Recently, I read a pretty widespread article here in the Huffington Post on why Generation Y kids – my generation, may I add – are so unhappy. This article has been linked to me more than once, and I’ve read it more than once – in fact, I’ve read it over and over, because for a while now I’ve been fascinated by what exactly it is that makes our generation – and even worse, maybe, the generation below me, the ones in Educating Yorkshire who seem to think that natural eyebrows are a kind of infectious disease – so miserable.
And we are miserable. Depression is on the rise. Phrases like ‘panic attacks’ and ‘anxiety disorder’, which would have been basically unheard of 20 years ago, are now commonplace – bordering on fashionable. Half of us don’t have jobs and the other half have jobs we don’t want. According to the Huffington Post, the reason for this is essentially that we all think we’re special, and that therefore reality can never meet up to our expectations. Stop thinking you’re so great, the article tells us, and life will kind of work itself out. The trouble is, I don’t think it’s that simple anymore.
I was a reasonably intelligent child in that I always did well at school, and didn’t smoke or get pregnant when I was thirteen, and I was brought up to follow a fairly well-trodden path of school-university-job. It wasn’t a fairy tale, nobody told me I was going to be editor of Vogue or the next Enid Blyton. The message – from my parents, from my teachers, from society – was simple; if you work hard, you’ll do alright. So I did. I got a job as an editorial assistant – for peanuts, obviously, but that was okay, I told myself I’d work my way up the ladder.

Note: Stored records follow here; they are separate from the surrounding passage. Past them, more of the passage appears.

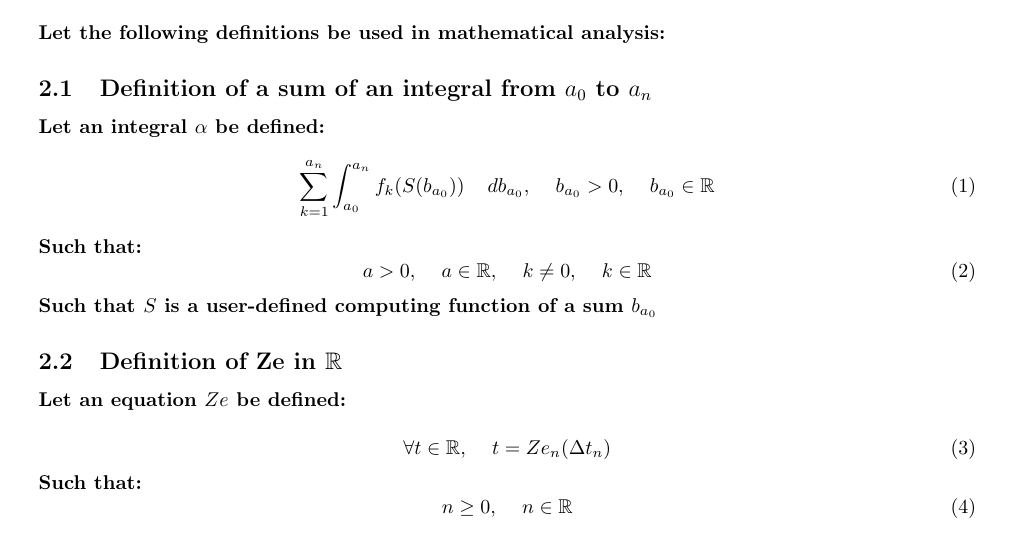
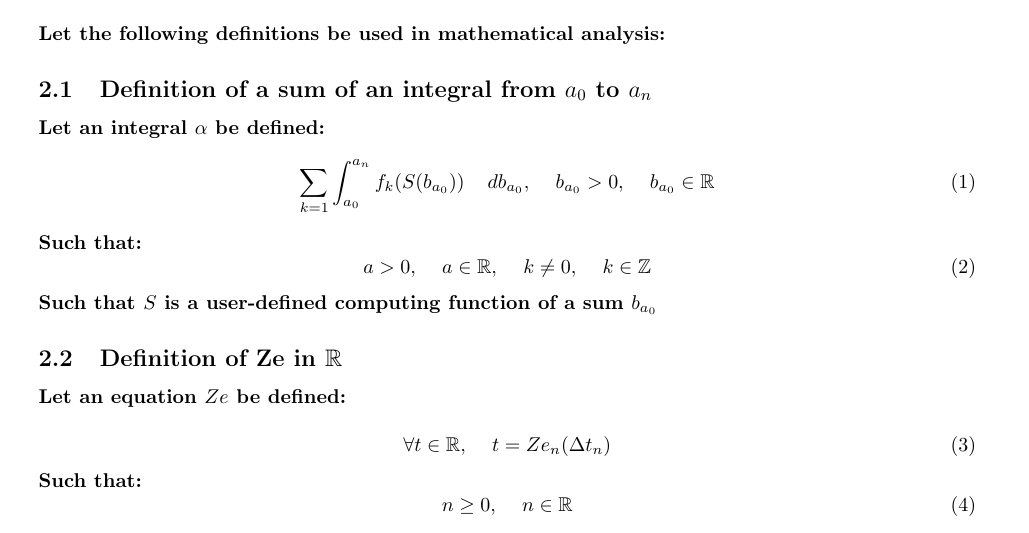
Before and after one commit to publications-and-more/wg, a LaTeX document (source/wg04/paper.tex): part of page 1 of 2, cut so that both start at the same text. Compiled offline with pdfLaTeX.

Commit message:
feat: technical note paper updates. (papers).
Signed-off-by: Amlal El Mahrouss <amlal@nekernel.org>

```diff
--- a/source/wg04/paper.tex
+++ b/source/wg04/paper.tex
@@ -43,11 +43,11 @@ Let the following definitions be used in mathematical analysis:
 
 Let an integral $\alpha$ be defined:
 \begin{equation}
-    \sum_{k=1}^{a_{n}} \int_{a_{0}}^{a_{n}} f_{k}(S(b_{a_{0}})) \quad db_{a_{0}}, \quad b_{a_{0}} > 0, \quad b_{a_{0}} \in \mathbb{R}
+    \sum_{k=1} \int_{a_{0}}^{a_{n}} f_{k}(S(b_{a_{0}})) \quad db_{a_{0}}, \quad b_{a_{0}} > 0, \quad b_{a_{0}} \in \mathbb{R}
 \end{equation}
 Such that:
 \begin{equation}
-    a > 0, \quad a \in \mathbb{R}, \quad k \neq 0, \quad k \in \mathbb{R}
+    a > 0, \quad a \in \mathbb{R}, \quad k \neq 0, \quad k \in \mathbb{Z}
 \end{equation}
 Such that $S$ is a user-defined computing function of a sum $b_{a_{0}}$
 
```
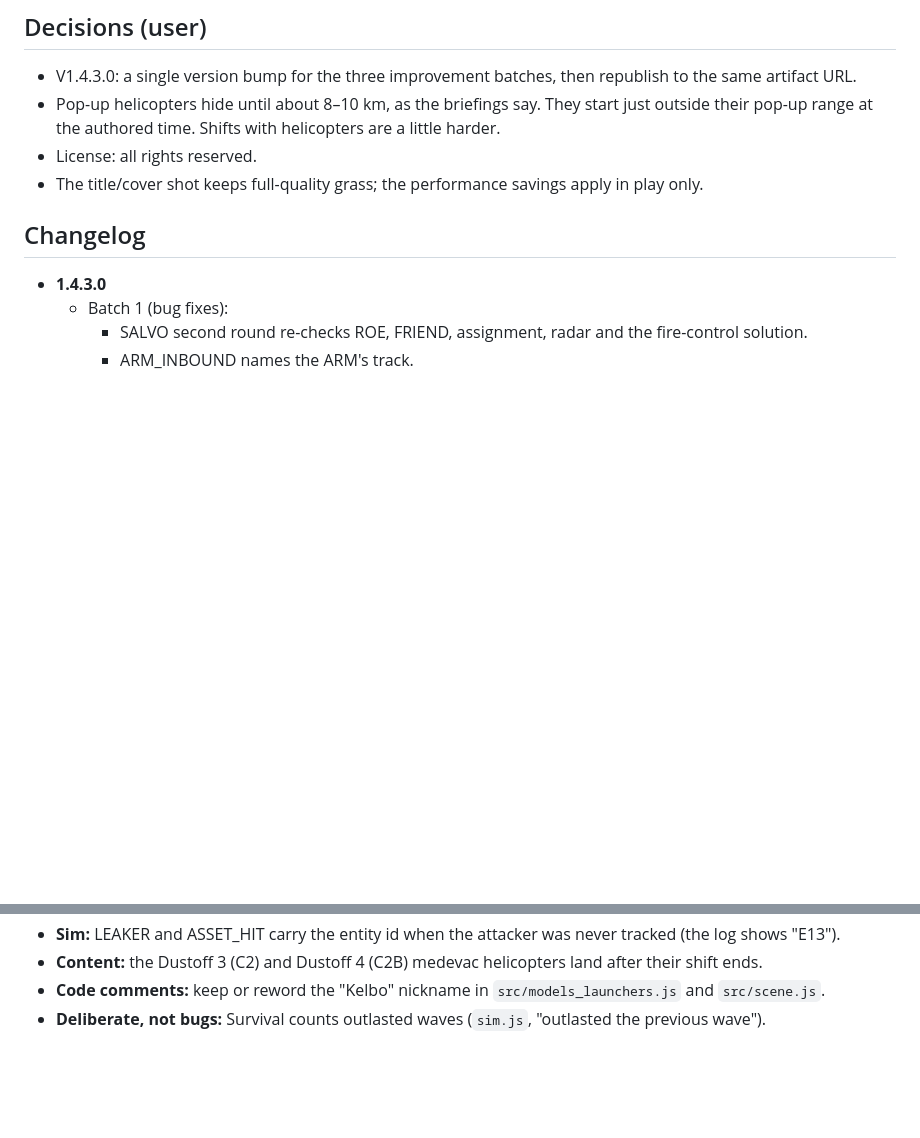
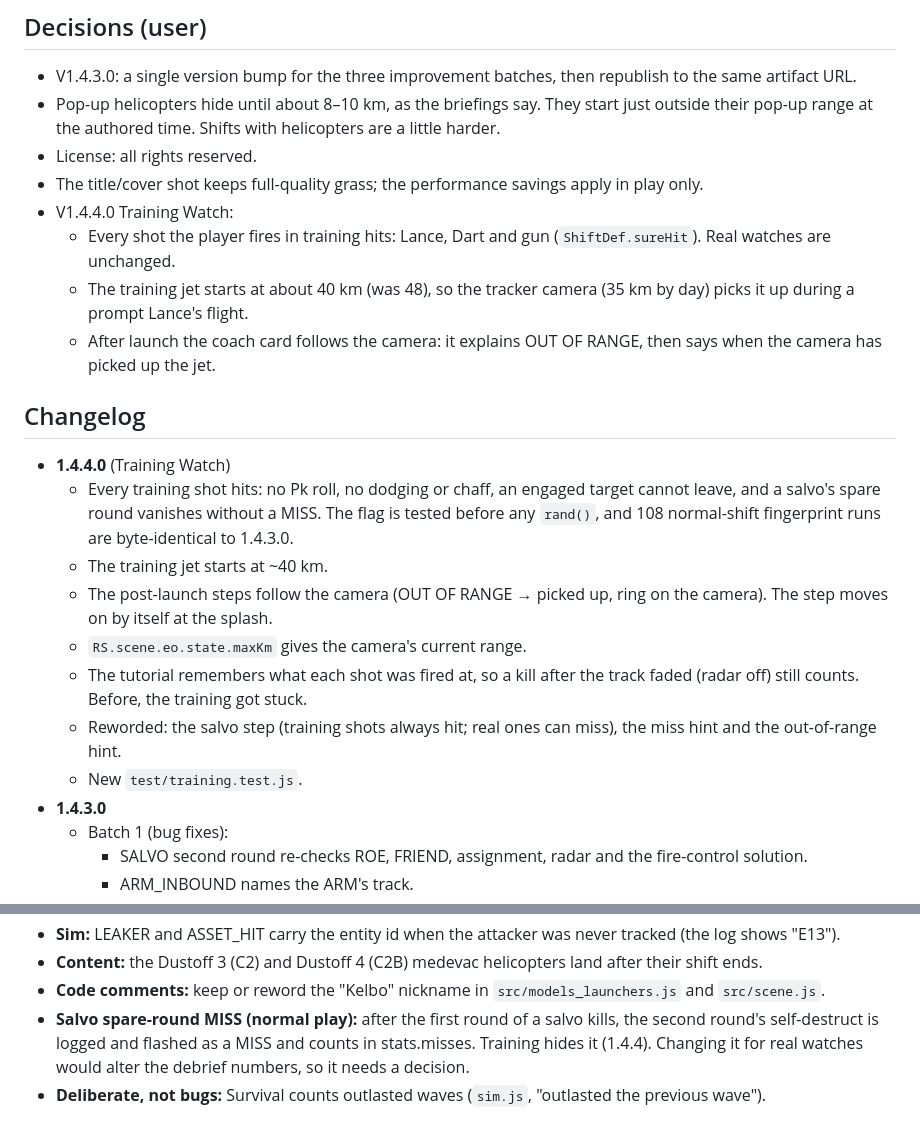
Before and after one commit to Jxstrr0/Red-Skies-, a Markdown page: plan/status.md, 2 parts joined by grey strips. Drawn GitHub-style; blank space fills up the shorter version.

```diff
--- a/plan/status.md
+++ b/plan/status.md
@@ -31,9 +31,21 @@ Read this first in a new session; it replaces re-exploring the code. Update it a
 - Pop-up helicopters hide until about 8–10 km, as the briefings say. They start just outside their pop-up range at the authored time. Shifts with helicopters are a little harder.
 - License: all rights reserved.
 - The title/cover shot keeps full-quality grass; the performance savings apply in play only.
+- V1.4.4.0 Training Watch:
+  - Every shot the player fires in training hits: Lance, Dart and gun (`ShiftDef.sureHit`). Real watches are unchanged.
+  - The training jet starts at about 40 km (was 48), so the tracker camera (35 km by day) picks it up during a prompt Lance's flight.
+  - After launch the coach card follows the camera: it explains OUT OF RANGE, then says when the camera has picked up the jet.
 
 ## Changelog
 
+- **1.4.4.0** (Training Watch)
+  - Every training shot hits: no Pk roll, no dodging or chaff, an engaged target cannot leave, and a salvo's spare round vanishes without a MISS. The flag is tested before any `rand()`, and 108 normal-shift fingerprint runs are byte-identical to 1.4.3.0.
+  - The training jet starts at ~40 km.
+  - The post-launch steps follow the camera (OUT OF RANGE → picked up, ring on the camera). The step moves on by itself at the splash.
+  - `RS.scene.eo.state.maxKm` gives the camera's current range.
+  - The tutorial remembers what each shot was fired at, so a kill after the track faded (radar off) still counts. Before, the training got stuck.
+  - Reworded: the salvo step (training shots always hit; real ones can miss), the miss hint and the out-of-range hint.
+  - New `test/training.test.js`.
 - **1.4.3.0**
   - Batch 1 (bug fixes):
     - SALVO second round re-checks ROE, FRIEND, assignment, radar and the fire-control solution.
@@ -83,4 +95,5 @@ Read this first in a new session; it replaces re-exploring the code. Update it a
 - **Sim:** LEAKER and ASSET_HIT carry the entity id when the attacker was never tracked (the log shows "E13").
 - **Content:** the Dustoff 3 (C2) and Dustoff 4 (C2B) medevac helicopters land after their shift ends.
 - **Code comments:** keep or reword the "Kelbo" nickname in `src/models_launchers.js` and `src/scene.js`.
+- **Salvo spare-round MISS (normal play):** after the first round of a salvo kills, the second round's self-destruct is logged and flashed as a MISS and counts in stats.misses. Training hides it (1.4.4). Changing it for real watches would alter the debrief numbers, so it needs a decision.
 - **Deliberate, not bugs:** Survival counts outlasted waves (`sim.js`, "outlasted the previous wave").
```
Also changed, not shown: README.md (+1 -1 lines).
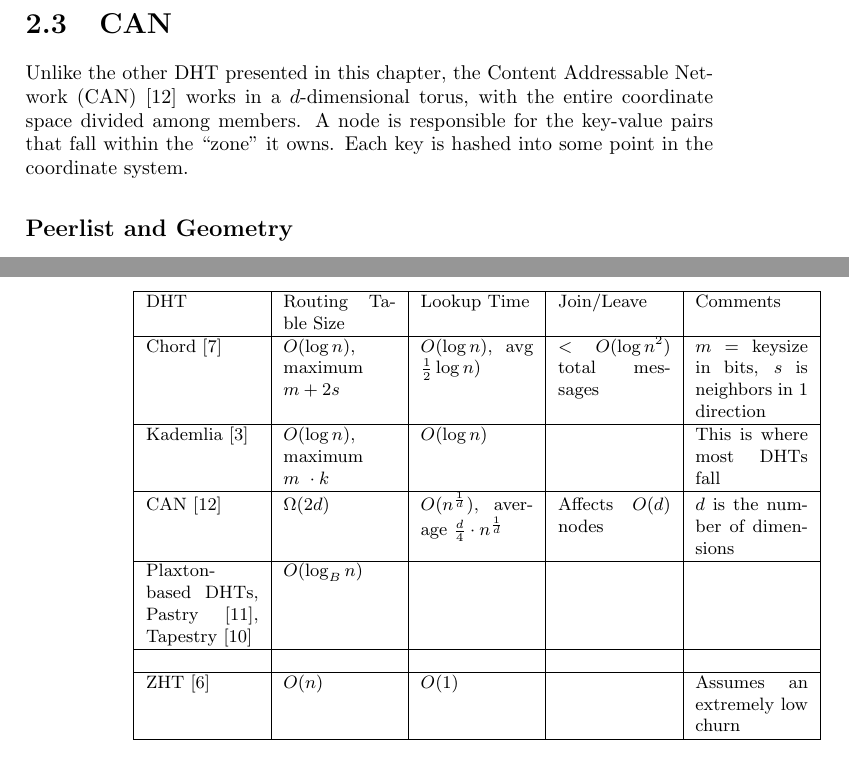
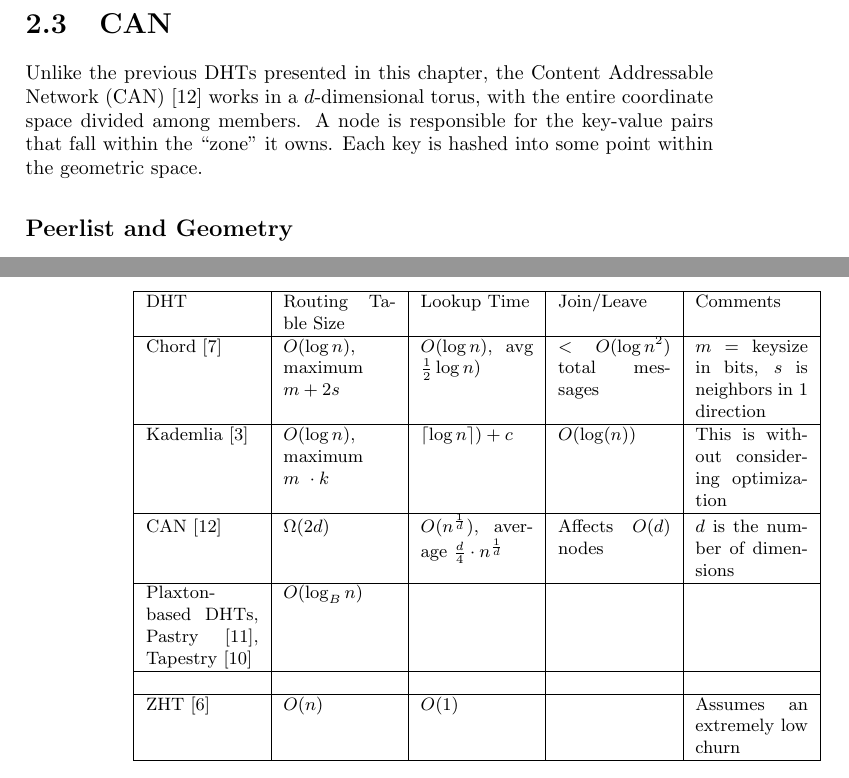
Before and after one commit to abrosen/notes, a LaTeX thesis (summaries/proposal.tex): two parts of pages 13 and 18 of 25, joined at a grey line, cut so that both start at the same text. Compiled offline with pdfLaTeX.

Commit message:
Done for the day

```diff
--- a/summaries/proposal.tex
+++ b/summaries/proposal.tex
@@ -385,9 +385,9 @@ However, there's very little in the way of frequent and active maintenance other
 
 
 \section{CAN}
-Unlike the other DHT presented in this chapter, the Content Addressable Network (CAN) \cite{can} works in a $d$-dimensional torus, with the entire coordinate space divided among members.
+Unlike the previous DHTs presented in this chapter, the Content Addressable Network (CAN) \cite{can} works in a $d$-dimensional torus, with the entire coordinate space divided among members.
 A node is responsible for the key-value pairs that fall within the ``zone'' it owns.
-Each key is hashed into some point in the coordinate system.
+Each key is hashed into some point within the geometric space.
 
 \subsection*{Peerlist and Geometry}
 CAN uses an exceptionally simple peerlist consisting only of neighbors.
@@ -629,7 +629,7 @@ Most of the fault tolerant features are provided by multiple entries per level
 
 		Chord \cite{chord} & $O(\log n)$, maximum $m +2s$ & $O(\log n)$, avg $\frac{1}{2} \log n)$  &  $<O(\log n^{2})$ total messages& $m$  = keysize in bits, $s$ is neighbors in 1 direction  \\ \hline
 
-		Kademlia \cite{kademlia} & $O(\log n)$, maximum $m\ \cdot k$ & $O(\log n)$ & & This is where most DHTs fall  \\ \hline
+		Kademlia \cite{kademlia} & $O(\log n)$, maximum $m\ \cdot k$ & $\lceil \log n\rceil) + c$ & $O(\log(n))$& This is without considering optimization   \\ \hline
 		CAN \cite{can} & $\Omega(2d)$ & $O(n^{\frac{1}{d}})$, average $\frac{d}{4}\cdot n^{\frac{1}{d}}$ & Affects $O(d)$ nodes & $d$ is the number of dimensions \\ \hline
 
 		Plaxton-based DHTs, Pastry \cite{pastry}, Tapestry \cite{tapestry} & $O(\log_{B} n)$ & & & \\ \hline
```
Also changed, not shown: summaries/proposal.pdf.
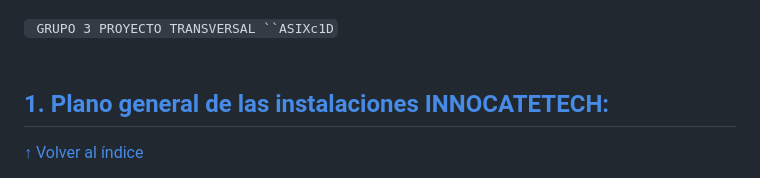
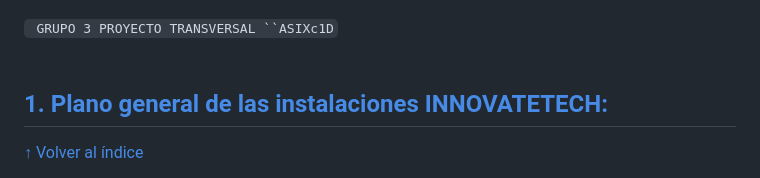
Before and after one commit to ITB2526-PieroYcaza/ProyectoTransversal-Grupo3, a Markdown page: README.md, the part around the change. Rendered like a GitHub page.

Commit message:
26/05/26

```diff
--- a/README.md
+++ b/README.md
@@ -65,7 +65,7 @@
 </div>
 
 <a name="1-plano-general-de-las-instalaciones-innocatetech"></a>
-## <a href="#1-plano-general-de-las-instalaciones-innocatetech">1. Plano general de las instalaciones INNOCATETECH:</a>
+## <a href="#1-plano-general-de-las-instalaciones-innocatetech">1. Plano general de las instalaciones INNOVATETECH:</a>
 [↑ Volver al índice](#indice)
 
 <div align='justify'>
```
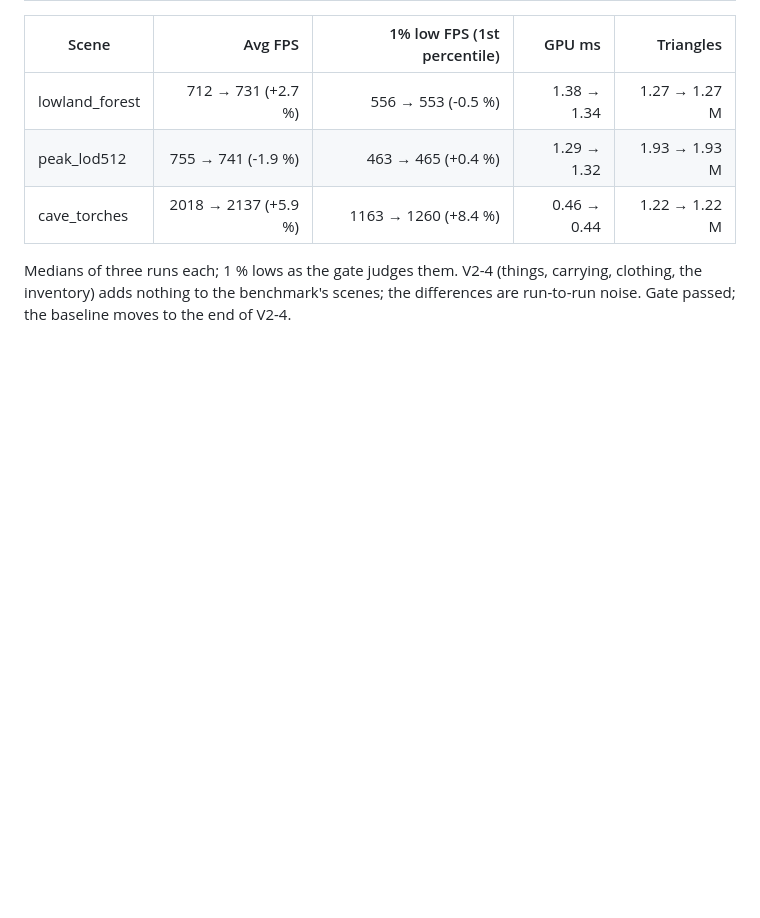
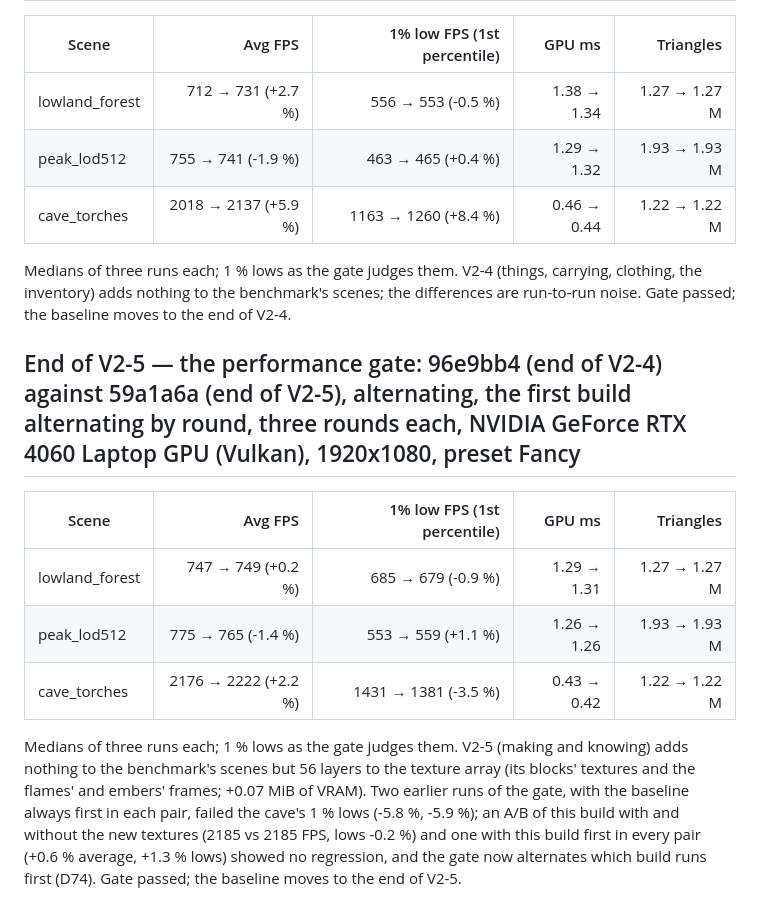
Before and after one commit to seanhoff561/Hearth, a Markdown page: BENCHMARKS.md, the part around the change. GitHub-like rendering; blank space fills up the shorter version.

Commit message:
BENCHMARKS: the end of V2-5 through the performance gate
Co-Authored-By: Claude Opus 5.5 <noreply@anthropic.com>

```diff
--- a/BENCHMARKS.md
+++ b/BENCHMARKS.md
@@ -526,3 +526,20 @@ moves to the end of V2-3.
 Medians of three runs each; 1 % lows as the gate judges them. V2-4 (things, carrying, clothing,
 the inventory) adds nothing to the benchmark's scenes; the differences are run-to-run noise.
 Gate passed; the baseline moves to the end of V2-4.
+
+
+## End of V2-5 — the performance gate: 96e9bb4 (end of V2-4) against 59a1a6a (end of V2-5), alternating, the first build alternating by round, three rounds each, NVIDIA GeForce RTX 4060 Laptop GPU (Vulkan), 1920x1080, preset Fancy
+
+| Scene | Avg FPS | 1% low FPS (1st percentile) | GPU ms | Triangles |
+|---|---:|---:|---:|---:|
+| lowland_forest | 747 → 749 (+0.2 %) | 685 → 679 (-0.9 %) | 1.29 → 1.31 | 1.27 → 1.27 M |
+| peak_lod512 | 775 → 765 (-1.4 %) | 553 → 559 (+1.1 %) | 1.26 → 1.26 | 1.93 → 1.93 M |
+| cave_torches | 2176 → 2222 (+2.2 %) | 1431 → 1381 (-3.5 %) | 0.43 → 0.42 | 1.22 → 1.22 M |
+
+Medians of three runs each; 1 % lows as the gate judges them. V2-5 (making and knowing) adds
+nothing to the benchmark's scenes but 56 layers to the texture array (its blocks' textures and
+the flames' and embers' frames; +0.07 MiB of VRAM). Two earlier runs of the gate, with the
+baseline always first in each pair, failed the cave's 1 % lows (-5.8 %, -5.9 %); an A/B of
+this build with and without the new textures (2185 vs 2185 FPS, lows -0.2 %) and one with this
+build first in every pair (+0.6 % average, +1.3 % lows) showed no regression, and the gate now
+alternates which build runs first (D74). Gate passed; the baseline moves to the end of V2-5.
```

Unfortunately, I happened to graduate from university in 2008. Three months after I started work a weary manager took me into a meeting room and told me that she was really sorry but actually, they couldn’t afford to pay me anymore. I remember getting my monthly railcard refunded, feeling slightly shocked, thinking, ‘never mind, I’ll get back on the ladder again.’ The trouble was, I quickly realised, I couldn’t reach the ladder anymore. Us graduates stood around on the ground looking up hopelessly at a ladder hanging down from a house way up in the sky. We jumped, but we couldn’t get there.
I started out applying for editorial roles, but in the end, I applied for absolutely everything, and I know so many others who have sat in that chair, sending CVs into black holes, waiting for a rejection letter which will never come. Not enough experience to work in an office. Too much experience to work in a shop (you’ve got a degree, haven’t you? So you’ll never stick around). Even internships wanted experience, never mind to have you work for free with only the vague hint of a job at the end of it all. Telling your friends brightly about how you might go travelling soon, you’re enjoying a well deserved rest - then going home to stare at the Guardian Jobs website for half an hour, wondering if maybe recruitment was your dream after all. Trust me, after months of this – and it was months, for me, but for other people it’s even longer – I didn’t feel very special. I felt worthless. I got a job, eventually, but it wasn’t remotely involved in anything I wanted to do, and in a way, going down a path I didn’t want to go down made it even worse – I felt like as time went by I got further and further away from where I wanted to be, swimming helplessly against an impossible tide. So yes, I was unhappy.
Reality doesn’t meet expectation because we were told that if we worked hard, we’d get a good job, and lots of us didn’t, and so suddenly our life plans, all the lessons we’d learned – so well-taught that I would say they were almost forced upon us – fall to pieces. I remember turning to my Dad and saying ‘I just don’t know what else to do,’ and he felt awful. He felt that he’d given me bad advice or worse, false promises. I’d grown up to believe that the world was fair – always an element of chance, yes, but fair. He said ‘I want to complain to someone. I wish I knew who to complain to.’
So then yes, reality didn’t meet expectations – but I don’t think it’s fair to say that that’s because we expected too much, or more than our parents did. That’s true for a few people, certainly – people who have watched too much Made In Chelsea and think doing nothing for a living looks fun, or that setting up a business means idly saying ‘ooh, I’d like my own jeans line!’ and tweeting about it.
But I felt defensive of my own generation reading that article. More than ever, we’ve put the effort in. We worked hard at school, we jumped through hoops to get into university just to work even harder, because we were told by people we trusted that this would lead us into happy, meaningful careers. I think most of us would be prepared to keep working in order to make our way up the ladder. It’s just – like I say – that we don’t know how to get to that first step.
I do have a job I enjoy now, incidentally, if not one I ever thought I’d have - and I have the luxury of being able to write in my spare time, which isn't something everybody can say. I enjoy my life and so no, I’m not unhappy. But I wanted to stand up for the people in Generation Y who are unhappy. Maybe their expectations were different from their parents. But I think it’s important to remember that reality was different too.